I have the honour of speaking at the Servant Leadership conference in London next week. For me, Heart in Business and Servant Leadership come from the same source. The Servant Leadership principle is simple – that as leaders, we need to serve – serve the people who work for us, serve our communities, serve the planet and serve our shareholders.
This notion (as with that of Heart in Business Limited) is the opposite of being short-term, profit focused, which to me seems to serve only the leader and in theory the shareholder. I say in theory, as in practice, I know that excessive focus on shareholder value tends to lead to short-termism and the destruction of long-term value.
In preparing for my Servant Leadership talk, I have been pondering on what has gone wrong with the current business model. Talking to CEO’s and commentators, I see that the old business model is based upon control; by controlling as much as possible, a business can try and manage the outcome, which is inevitably profit driven.

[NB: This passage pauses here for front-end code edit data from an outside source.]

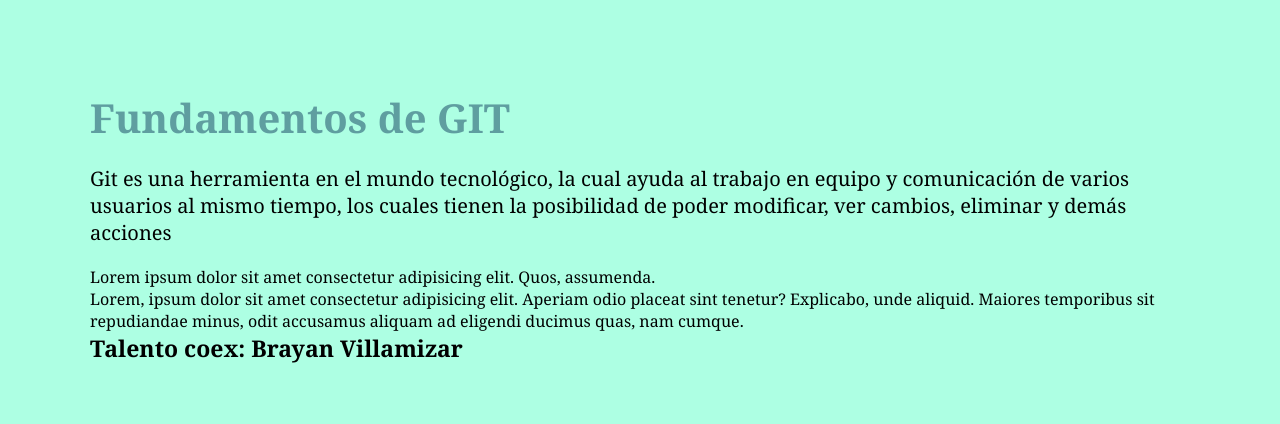
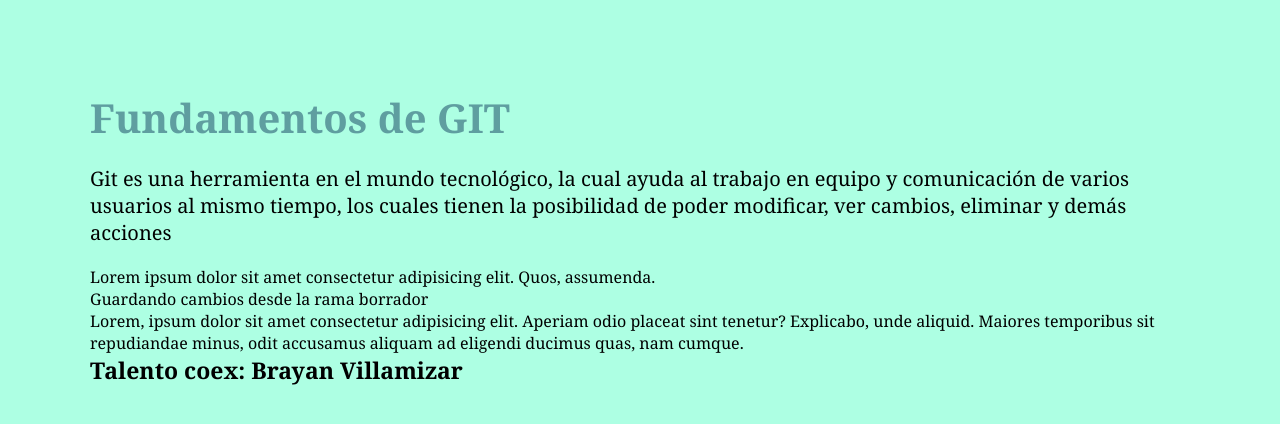
Before and after one commit to EstebanV23/practica_git_coex, a plain HTML site: page index.html in a window 1280 px wide. Drawn offline with Linux system fonts and the light colour scheme.

Commit message:
Guardando cambios desde la rama borrador

```diff
--- a/index.html
+++ b/index.html
@@ -23,6 +23,7 @@
         <div>
             Lorem ipsum dolor sit amet consectetur adipisicing elit. Quos, assumenda.
         </div>
+        <p class="parrafo">Guardando cambios desde la rama borrador</p>
         <div>
             Lorem, ipsum dolor sit amet consectetur adipisicing elit. Aperiam odio placeat sint tenetur? Explicabo, unde aliquid. Maiores temporibus sit repudiandae minus, odit accusamus aliquam ad eligendi ducimus quas, nam cumque.
         </div>
```
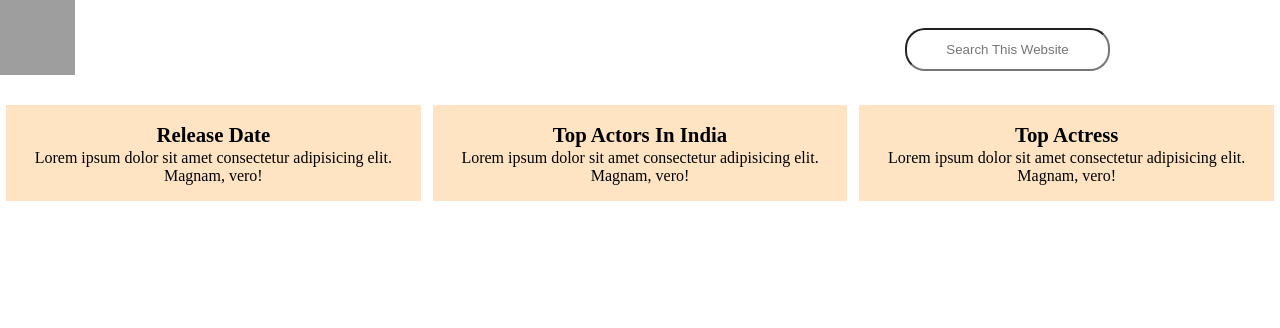
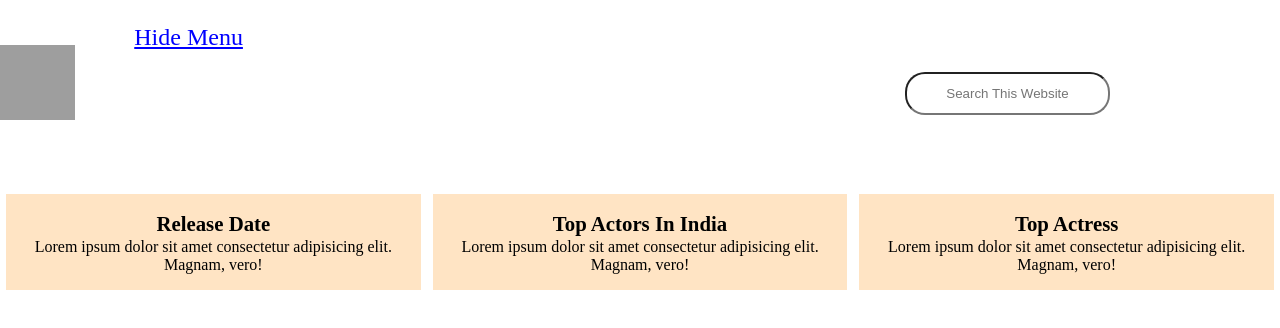
Before and after one commit to surajsln570/Indcinema, a website: page index.html in a window 1280 px wide. Drawn offline with Linux system fonts and the light colour scheme; grey boxes are pictures that could not be loaded.

Commit message:
Creating toggle Menu

```diff
--- a/index.html
+++ b/index.html
@@ -16,12 +16,19 @@
         alt="">
     <div class="navbar">
         <ul class="ul">
+            <li class="li"><a class="a" id="ab" onclick="toggleOptions()">Show Menu</a></li>
             <li class="li"> <a class="a" href="index.html">Home</a></li>
             <li class="li"> <a class="a" href="https://www.bollywoodhungama.com/bollywood/">News</a></li>
             <li class="li"> <a class="a" href="https://www.bollywoodhungama.com/box-office/">Box Office</a></li>
             <li class="li"> <a class="a" href="/">Reviews</a></li>
             <li class="li"> <a class="a" href="/">Contact Us</a></li>
         </ul>
+        <div id="options">
+            <div class="option"><a class="a" href="https://www.bollywoodhungama.com/bollywood/">News</a></div>
+            <div class="option"><a class="a" href="https://www.bollywoodhungama.com/box-office/">Box Office</a></div>
+            <div class="option"><a class="a" href="/">Reviews</a></div>
+            <div class="option"><a class="a" href="/">Contact Us</a></div>
+        </div>
 
     </div>
     <div class="search">
@@ -47,7 +54,7 @@
         </div>
 
     </section>
-
+<script src="index.js"></script>
 
 </body>
 
--- a/index.js
+++ b/index.js
@@ -0,0 +1,15 @@
+let isVisible = false;
+function toggleOptions(){
+    const link = document.querySelector('#ab')
+    const options = document.querySelector('#options')
+    if (isVisible) {
+        options.style.display = "none";
+        link.textContent = "Show Menu"
+    }
+    else {
+        options.style.display = "block";
+        link.textContent = "Hide Menu";
+    }
+    isVisible = !isVisible;
+}
+toggleOptions()
--- a/style.css
+++ b/style.css
@@ -13,7 +13,7 @@ body::before {
     content: "";
     position: absolute;
     background: url('img/back.jpg') center center/cover;
-    height: 105px;
+    height: 200px;
     width: 100vw;
     z-index: -1;
     top: 0;
@@ -130,7 +130,7 @@ body::before {
         width: 430px;
     }
     body::before {
-    height: 250px;
+    height: 290px;
     width: 430px;
 
 }
@@ -158,3 +158,14 @@ body::before {
 }
 
 }
+/* toggle menu  */
+#options {
+    display: none;
+        margin-left: 17px;
+    margin-top: -19px;
+}
+#ab{
+    cursor: pointer;
+    color: blue;
+    text-decoration: underline;
+}
```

Three factors are putting huge strain on this model – the pace of change, social media and growing consciousness (for an excellent report on the first two, read “Thinking the Unthinkable A New Imperative for Leadership in the Digital Age” commissioned by the Churchill Institute). Regarding growing consciousness, the Millennial generation are so much more conscious than previous generations (both in where they choose to work and how they choose to spend their cash) and this is having an effect on the rest of us. There is a global general rise in consciousness, meaning that so many of the things that companies could get away with in the past are becoming less and less acceptable.
So, faced with these three factors, companies need to either transform from the ‘control model’ to the ‘empowerment model’ or they will end up end breaking (I define this as a massive loss of shareholder value)– like BP, Tesco and maybe even VW. The ‘empowerment model’ creates a clear and meaningful purpose (beyond making the best widget in the world so we can make piles of cash), empowers its people to deliver this and finally creates a culture that encourages truth.
If I look at Thornton’s Budgens, that’s exactly what we are doing, our purpose being “Your community supermarket that really cares”. While we have had this purpose for a number of years, we didn’t have the other parts of the empowerment model in place, so our team were still trying to control everything. This put an increasing strain on those controlling (the managers) and made life less and less fulfilling for those being controlled.
So as part of getting everyone in flow and doing what they love, we have appointed internal coaches, who are helping everyone get in their flow and empowering them in that role. So far, so good and since we started this earlier in the year, I have noticed a raising of the general energy levels. And… Sales have risen by 8 percentage points!
Looking to truth; over the last two years, we have been running sharing circles, using talking sticks and have formed a company council, all of which have helped people to see that it is safe to be more truthful. While we haven’t got to our ‘truth destination’ yet, we are well on the way and I know this place is a much more fulfilling place for everyone to be.
Andrew Isaac Thornton